Home learning innovation supports access to education during the pandemic

“I love coming here to play with my friends and to draw pictures in my book.”

By Abel Asiimwe, Hussein Senkanja, Hassan Bamwenda, Ally Kamihanda
home learning, early learning, ECD, early childhood development, COVID-19, children, boys, girls
UNICEF Uganda/2022
04 March 2022

Musa Sserwanjja, 61, from Kyabaduuma Village, Kalonga Sub-County in Mubende District is a father of six children and three grandchildren. In his community, Sserwanjja is among the parents/caregivers that desire the best for his children and puts their education first. But his hopes were almost crushed by the prolonged COVID-19 school closures from March 2020 to March 2022. 

To support continued learning then, Uganda Muslim Supreme Council (UMSC) with support from UNICEF put in place home based learning as an alternative intervention in the districts of Mubende, Kikuube and Kasese. The home learning activities were conducted by trained Early Childhood Development (ECD) teachers, caregivers, parenting groups at designated homes while observing the national COVID-19 Standard Operating Procedures (SOPs) and integrated with radio programming. 

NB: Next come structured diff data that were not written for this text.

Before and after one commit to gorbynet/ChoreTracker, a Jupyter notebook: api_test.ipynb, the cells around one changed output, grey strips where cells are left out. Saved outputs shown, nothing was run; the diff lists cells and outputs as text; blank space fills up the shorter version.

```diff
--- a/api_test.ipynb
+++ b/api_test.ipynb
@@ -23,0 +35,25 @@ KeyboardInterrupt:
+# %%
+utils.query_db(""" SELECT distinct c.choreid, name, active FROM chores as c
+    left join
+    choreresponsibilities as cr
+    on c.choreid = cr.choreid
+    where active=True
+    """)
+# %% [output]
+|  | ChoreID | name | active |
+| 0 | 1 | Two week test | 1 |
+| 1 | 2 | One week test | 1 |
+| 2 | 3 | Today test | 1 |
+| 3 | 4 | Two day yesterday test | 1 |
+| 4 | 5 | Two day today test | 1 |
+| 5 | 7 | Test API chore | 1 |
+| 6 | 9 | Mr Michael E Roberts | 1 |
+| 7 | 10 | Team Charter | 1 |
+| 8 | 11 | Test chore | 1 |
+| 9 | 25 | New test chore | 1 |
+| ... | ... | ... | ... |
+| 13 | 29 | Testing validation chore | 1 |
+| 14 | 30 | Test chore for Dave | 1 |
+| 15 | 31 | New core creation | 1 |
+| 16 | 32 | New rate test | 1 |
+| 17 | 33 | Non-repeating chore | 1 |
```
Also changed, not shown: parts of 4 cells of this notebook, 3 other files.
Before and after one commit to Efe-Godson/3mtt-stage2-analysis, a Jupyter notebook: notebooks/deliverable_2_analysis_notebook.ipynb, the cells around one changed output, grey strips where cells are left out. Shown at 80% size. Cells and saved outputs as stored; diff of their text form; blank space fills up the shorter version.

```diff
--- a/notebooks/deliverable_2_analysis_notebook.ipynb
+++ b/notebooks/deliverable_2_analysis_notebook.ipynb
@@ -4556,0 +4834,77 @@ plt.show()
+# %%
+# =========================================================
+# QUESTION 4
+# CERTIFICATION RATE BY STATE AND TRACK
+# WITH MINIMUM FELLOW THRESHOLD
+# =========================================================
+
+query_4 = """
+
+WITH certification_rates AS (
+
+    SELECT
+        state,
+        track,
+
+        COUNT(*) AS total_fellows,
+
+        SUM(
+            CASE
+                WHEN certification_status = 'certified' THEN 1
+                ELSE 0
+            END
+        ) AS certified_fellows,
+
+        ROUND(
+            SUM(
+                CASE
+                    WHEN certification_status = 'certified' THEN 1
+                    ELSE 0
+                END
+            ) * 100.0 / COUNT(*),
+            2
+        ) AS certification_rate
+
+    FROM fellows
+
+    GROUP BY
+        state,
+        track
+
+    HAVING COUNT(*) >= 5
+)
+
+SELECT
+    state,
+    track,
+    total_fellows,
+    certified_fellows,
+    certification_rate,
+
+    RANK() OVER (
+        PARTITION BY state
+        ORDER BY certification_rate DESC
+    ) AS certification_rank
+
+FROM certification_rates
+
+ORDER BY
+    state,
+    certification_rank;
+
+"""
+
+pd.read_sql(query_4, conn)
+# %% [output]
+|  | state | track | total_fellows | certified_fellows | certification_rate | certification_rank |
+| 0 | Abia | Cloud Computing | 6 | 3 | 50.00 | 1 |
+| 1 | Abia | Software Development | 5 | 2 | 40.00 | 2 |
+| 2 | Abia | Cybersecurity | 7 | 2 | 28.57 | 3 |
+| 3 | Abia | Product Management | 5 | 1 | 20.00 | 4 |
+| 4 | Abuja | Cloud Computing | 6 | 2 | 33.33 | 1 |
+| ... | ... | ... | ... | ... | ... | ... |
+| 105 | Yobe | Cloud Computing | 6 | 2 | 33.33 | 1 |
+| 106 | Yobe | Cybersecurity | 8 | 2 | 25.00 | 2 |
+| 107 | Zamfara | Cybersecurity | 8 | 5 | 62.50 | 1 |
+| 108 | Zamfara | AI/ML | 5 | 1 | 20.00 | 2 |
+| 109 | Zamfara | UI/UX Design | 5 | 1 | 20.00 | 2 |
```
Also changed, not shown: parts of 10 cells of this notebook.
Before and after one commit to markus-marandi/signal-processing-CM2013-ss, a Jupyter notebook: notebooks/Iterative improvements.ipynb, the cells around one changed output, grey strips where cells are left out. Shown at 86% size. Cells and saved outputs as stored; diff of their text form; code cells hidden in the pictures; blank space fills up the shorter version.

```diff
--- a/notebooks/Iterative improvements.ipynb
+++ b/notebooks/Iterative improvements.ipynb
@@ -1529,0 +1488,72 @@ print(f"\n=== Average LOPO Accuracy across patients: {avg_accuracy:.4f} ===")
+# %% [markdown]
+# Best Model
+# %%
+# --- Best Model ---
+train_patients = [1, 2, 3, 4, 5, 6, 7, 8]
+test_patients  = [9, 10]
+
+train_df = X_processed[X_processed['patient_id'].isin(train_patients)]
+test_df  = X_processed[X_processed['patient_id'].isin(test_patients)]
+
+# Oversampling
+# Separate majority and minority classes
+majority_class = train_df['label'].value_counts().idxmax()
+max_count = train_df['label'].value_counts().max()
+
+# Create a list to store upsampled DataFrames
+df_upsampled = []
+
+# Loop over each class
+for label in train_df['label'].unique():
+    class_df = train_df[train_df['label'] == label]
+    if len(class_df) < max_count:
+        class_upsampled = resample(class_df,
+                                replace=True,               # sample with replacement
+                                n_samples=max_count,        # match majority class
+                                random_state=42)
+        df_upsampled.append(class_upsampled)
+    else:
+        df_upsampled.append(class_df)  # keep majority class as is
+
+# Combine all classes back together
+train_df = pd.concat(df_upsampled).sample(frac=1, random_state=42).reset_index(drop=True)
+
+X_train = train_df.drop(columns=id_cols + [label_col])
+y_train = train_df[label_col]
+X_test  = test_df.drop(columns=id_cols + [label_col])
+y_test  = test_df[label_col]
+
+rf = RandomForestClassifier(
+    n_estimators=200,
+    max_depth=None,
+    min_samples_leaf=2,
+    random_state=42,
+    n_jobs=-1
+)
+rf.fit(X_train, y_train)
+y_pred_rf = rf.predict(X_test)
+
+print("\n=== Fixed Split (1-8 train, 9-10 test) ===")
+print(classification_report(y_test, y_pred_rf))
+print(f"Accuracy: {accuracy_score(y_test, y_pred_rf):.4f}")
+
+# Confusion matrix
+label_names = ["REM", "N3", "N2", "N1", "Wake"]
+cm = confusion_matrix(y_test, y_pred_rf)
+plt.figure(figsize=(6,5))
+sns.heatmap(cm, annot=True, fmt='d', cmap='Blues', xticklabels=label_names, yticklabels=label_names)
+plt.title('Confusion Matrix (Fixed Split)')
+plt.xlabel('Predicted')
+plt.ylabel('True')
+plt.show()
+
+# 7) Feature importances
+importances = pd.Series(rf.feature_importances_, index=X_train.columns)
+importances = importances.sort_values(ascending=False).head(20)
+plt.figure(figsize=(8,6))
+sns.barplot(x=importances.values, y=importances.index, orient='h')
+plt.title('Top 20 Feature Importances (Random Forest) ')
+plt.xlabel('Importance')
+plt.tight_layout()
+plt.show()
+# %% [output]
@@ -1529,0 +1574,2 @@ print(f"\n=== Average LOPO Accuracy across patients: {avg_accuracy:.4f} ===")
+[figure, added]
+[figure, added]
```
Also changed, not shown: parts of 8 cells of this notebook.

“The lockdown affected us a lot. The children had waited for long to return back to schools, and this had encouraged redundance of children as it is hard to keep them at home which is risky! The schools help to keep children safe… I was happy that home learning was being considered in our village,”

Musa Sserwanjja.

Sserwanjja was pleased with the good news that Uganda Muslim Supreme Council (UMSC) in collaboration with UNICEF was going to support home-based learning for Early Childhood Development (ECD) targeting children aged 3-5 years and quickly embraced this chance for his children to access learning during COVID-19 lockdown. Feeling motivated, Musa was happy to participate in the mobilization exercise for the children around his village to start home learning. 

home learning, early learning, ECD, early childhood development, COVID-19, children, boys, girls
UNICEF Uganda/2022

The concept of home learning

Home learning is conducted through established home learning centres, home visits and interactive radio talk shows. UMSC sought permission from local leaders and parents/caregivers after sensitizing them on benefits of home learning during COVID-19. Homes with eligible children were mapped and number of children established per village and clusters based on sub-county. Parents/caregivers in a locality agreed on one of the homes to host the home learning sessions after considering available space, sanitation facilities, safety of children, accessibility, and ability to observe COVID-19 SOPs. Upon approval of a host for home learning, children attended learning sessions for three days in a week from 8 a.m. to noon and children engaged in reading and writing, telling stories, singing, and playing activities.

“Each day has a schedule as per scheme of work, we start with games and physical exercises to stimulate the mind before joining the class to learn how to read and write and end the day with outdoor activities like skipping the rope, playing football and telling stories,” said Kamugisha Didas,

ECD teacher, Nsozi, Kyangwali. 

In addition to the routine session, the ECD teachers also conduct weekly home visits for discussions with parents and caregivers on the progress of their children’s’ learning experiences.
 
“We conduct home visits to sensitize both parents/caregivers and children on the importance of play-based learning and training parents/caregivers on Key Family Care Practices (KFCP) and teach them on how to make play materials such as balls and swings at home using local resources,” asserted Bananuka Kuraishi, ECD teacher, Kyabaduuma ECD cluster.

During COVID-19 lockdown, home learning provided a platform for the children to continue learning, interact and play with their peers. 

“I love coming here to play with my friends and to draw pictures in my book,” confirmed Pupil at Nsozi home learning centre, Kyangwali, Kikuube District. 

“My family allowed parents to bring children to our home. I see no problem with this initiative, and it has benefited our children. My sister who is enrolled in home learning here has improved in interacting with fellow children, can now sing and has learnt some English words. I am also happy to see the children play and sing, I enjoy it,” Brendah Nyakato, Nsozi village, Kyangwali, Kikuube District.

With funding from the Swedish National Committee for UNICEF, the UMSC and UNICEF partnership in the 3 districts of Kasese, Kikuube and Mubende reached 4068 (2,103 Females and 1,965 Males) children through the home learning initiative and 946 households visited to educate children on parenting and play-based learning.